Author: Adams, John
Recipient: Adams, Abigail
Date: 1777-04-29

John Adams to Abigail Adams

This days Post brought me yours of 17th. inst. and Miss Nabbys obliging Favour of the 16.1 This young Lady writes a very pretty Hand, and expresses her Thoughts with great Propriety.
{ 228 }
I shall hardly excuse Miss from writing to me, so long as I have done, now I find she can write so well. I shall carefully preserve her Letter and if she neglects to write me frequently I shall consider this Letter as Proof that it is not Want of Abilities, but Want of Inclination.
The Death of Mrs. Howard I greatly and sincerely lament. She was one of the choice of the Earth.
The Account you give me of the Evasions of your Regulations surprizes me not. I detest the Regulations as well as the Embargo. I find it is necessary for me to resign, for I never, of late, think like my Constituents. I am bound by their Sense in Honour and Principle—But mine differs from them every day.

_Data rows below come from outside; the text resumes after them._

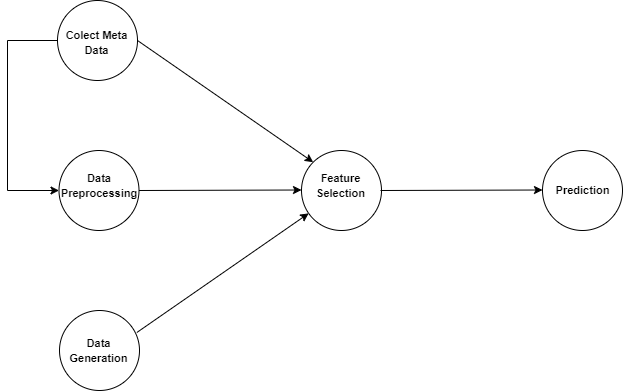
This is disease_prediction/images/training_workflow.drawio.png from a2nfinance/deflow-example, a draw.io export, as it was before one commit. Source tidied: cells renumbered, new cells last; positions are measured from the earlier drawing's top-left corner, leaving out a move shared by most shapes.
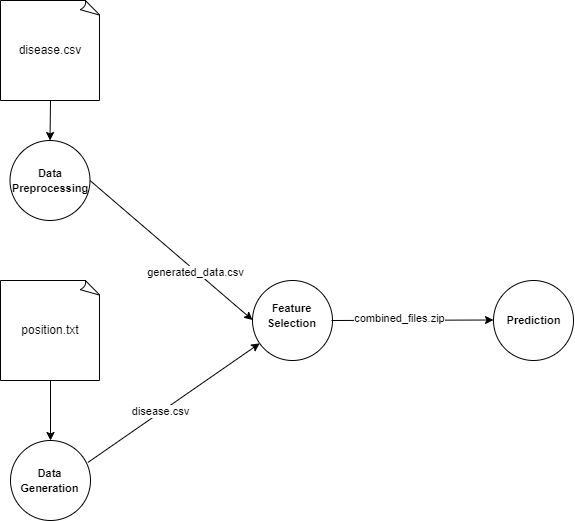
The same file after the commit.

The edit, as a diff of the source:
```diff
@@ -2,33 +2,19 @@
   <root>
     <mxCell id="0" />
     <mxCell id="1" parent="0" />
-    <mxCell id="2" style="edgeStyle=orthogonalEdgeStyle;rounded=0;jettySize=auto;html=1;exitX=0;exitY=0.5;exitDx=0;exitDy=0;entryX=0;entryY=0.5;entryDx=0;entryDy=0;" parent="1" edge="1" source="3" target="6">
-      <mxGeometry relative="1" as="geometry">
-        <Array as="points">
-          <mxPoint y="40" />
-          <mxPoint y="190" />
-        </Array>
-      </mxGeometry>
-    </mxCell>
-    <mxCell id="3" style="ellipse;whiteSpace=wrap;html=1;" parent="1" vertex="1">
-      <mxGeometry x="50" width="80" height="80" as="geometry" />
-    </mxCell>
-    <mxCell id="4" style="endArrow=classic;html=1;rounded=0;exitX=1;exitY=0.5;exitDx=0;exitDy=0;entryX=0;entryY=0;entryDx=0;entryDy=0;" parent="1" edge="1" source="3" target="9">
-      <mxGeometry relative="1" as="geometry" />
-    </mxCell>
-    <mxCell id="5" value="&lt;font style=&quot;font-size: 11px;&quot;&gt;&lt;b&gt;Colect Meta Data&lt;/b&gt;&lt;/font&gt;" style="text;strokeColor=none;align=center;fillColor=none;html=1;verticalAlign=middle;whiteSpace=wrap;rounded=0;" parent="1" vertex="1">
-      <mxGeometry x="52" y="22" width="75" height="40" as="geometry" />
-    </mxCell>
     <mxCell id="6" style="ellipse;whiteSpace=wrap;html=1;" parent="1" vertex="1">
-      <mxGeometry x="51.5" y="150" width="80" height="80" as="geometry" />
+      <mxGeometry x="51.5" y="10" width="80" height="80" as="geometry" />
     </mxCell>
     <mxCell id="7" style="endArrow=classic;html=1;rounded=0;exitX=1;exitY=0.5;exitDx=0;exitDy=0;" parent="1" edge="1" source="6">
       <mxGeometry relative="1" as="geometry">
         <mxPoint x="294" y="189.5" as="targetPoint" />
       </mxGeometry>
     </mxCell>
+    <mxCell id="17" value="generated_data.csv" style="edgeLabel;html=1;align=center;verticalAlign=middle;" parent="7" vertex="1">
+      <mxGeometry x="0.29" y="-1" relative="1" as="geometry" />
+    </mxCell>
     <mxCell id="8" value="&lt;font style=&quot;font-size: 11px;&quot;&gt;&lt;b&gt;Data Preprocessing&lt;/b&gt;&lt;/font&gt;" style="text;strokeColor=none;align=center;fillColor=none;html=1;verticalAlign=middle;whiteSpace=wrap;rounded=0;" parent="1" vertex="1">
-      <mxGeometry x="57" y="165" width="70" height="40" as="geometry" />
+      <mxGeometry x="56.5" y="30" width="70" height="40" as="geometry" />
     </mxCell>
     <mxCell id="9" style="ellipse;whiteSpace=wrap;html=1;" parent="1" vertex="1">
       <mxGeometry x="294" y="150" width="80" height="80" as="geometry" />
@@ -45,6 +31,9 @@
     <mxCell id="13" style="endArrow=classic;html=1;rounded=0;exitX=0.967;exitY=0.275;exitDx=0;exitDy=0;exitPerimeter=0;" parent="1" edge="1" source="11" target="9">
       <mxGeometry relative="1" as="geometry" />
     </mxCell>
+    <mxCell id="18" value="disease.csv" style="edgeLabel;html=1;align=center;verticalAlign=middle;" parent="13" vertex="1">
+      <mxGeometry x="-0.15" y="1" relative="1" as="geometry" />
+    </mxCell>
     <mxCell id="14" style="ellipse;whiteSpace=wrap;html=1;" parent="1" vertex="1">
       <mxGeometry x="535" y="150" width="80" height="80" as="geometry" />
     </mxCell>
@@ -57,5 +46,20 @@
         <mxPoint x="535" y="189.5" as="targetPoint" />
       </mxGeometry>
     </mxCell>
+    <mxCell id="19" value="combined_files.zip" style="edgeLabel;html=1;align=center;verticalAlign=middle;" parent="16" vertex="1">
+      <mxGeometry x="-0.16" y="2" relative="1" as="geometry" />
+    </mxCell>
+    <mxCell id="20" value="disease.csv" style="whiteSpace=wrap;html=1;shape=mxgraph.basic.document;" parent="1" vertex="1">
+      <mxGeometry x="42" y="-130" width="100" height="100" as="geometry" />
+    </mxCell>
+    <mxCell id="21" style="endArrow=classic;html=1;exitX=0.5;exitY=1;exitDx=0;exitDy=0;exitPerimeter=0;entryX=0.5;entryY=0;entryDx=0;entryDy=0;" parent="1" edge="1" source="20" target="6">
+      <mxGeometry relative="1" as="geometry" />
+    </mxCell>
+    <mxCell id="22" value="position.txt" style="whiteSpace=wrap;html=1;shape=mxgraph.basic.document;" parent="1" vertex="1">
+      <mxGeometry x="42" y="150" width="100" height="100" as="geometry" />
+    </mxCell>
+    <mxCell id="23" style="endArrow=classic;html=1;exitX=0.5;exitY=1;exitDx=0;exitDy=0;exitPerimeter=0;entryX=0.5;entryY=0;entryDx=0;entryDy=0;" parent="1" edge="1" source="22" target="11">
+      <mxGeometry relative="1" as="geometry" />
+    </mxCell>
   </root>
 </mxGraphModel>
```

I always knew the Regulations would do more Hurt than good.
The inclosed Speculations upon the Health of the Army, were written I suppose by Dr. Rush,2 as the former ones I know were done by him.
There is a letter of 20 Feb. from Dr. Lee, which says that Boston was to be attacked by Ten thousand Germans and three thousand British under Burgoin.3 But Circumstances since may have altered Cases.
RC (Adams Papers). Enclosure missing, but see note 2.
1. AA 's letter is printed above; AA2 's has not been found.
2. This was a remarkable article entitled “Directions for Preserving the Health of Soldiers” which was first printed in the Pennsylvania Packet, 22 April 1777, signed “R.” It was reprinted as a pamphlet, with a long subtitle and textual changes and additions, by order of the Board of War early in 1778 (Lancaster: John Dunlap; Evans 16064). This brief but pioneering essay in military hygiene was reprinted again and again until as late as 1908 and proved one of the most influential among all of Benjamin Rush's voluminous writings. An annotated text will be found in Rush's Letters , 1:140–147.
3. This was clearly some version of Arthur Lee's letter from Bordeaux, 18 Feb., of which a text is printed in Wharton, ed., Dipl. Corr. Amer. Rev. , 2:272–273.

Docno: ADMS-04-02-02-0173

Author: Adams, John
Recipient: Adams, Abigail
Date: 1777-04-30

John Adams to Abigail Adams

We have a fine Piece of News this Morning of the March of 2000 of the Enemy, and destroying a fine Magazine there—and the stupid sordid cowardly torified Country People let them pass without Opposition.1
All New England is petrified, with Astonishment, Horror, and Despair, I believe in my Conscience. They behave worse than any Part { 229 } of the Continent.2 Even in N. Jersy 2000 Men could not have marched so far.
1. The reference is to the destructive raid on the Continental stores at Danbury, Conn., from Long Island Sound, 25–27 April, by a British force under Maj. Gen. William Tryon and Brig. Gen. Sir William Erskine; see Washington's letter to Congress, 28 April, read on the 30th (Washington, Writings, ed. Fitzpatrick, 7:490–491; JCC , 7:314); also AA to JA , 6–9 May, below.
2. The punctuation and capitalization of the MS have been retained in this passage, but in all likelihood JA actually intended a full stop after “Despair” and a comma after “Conscience.”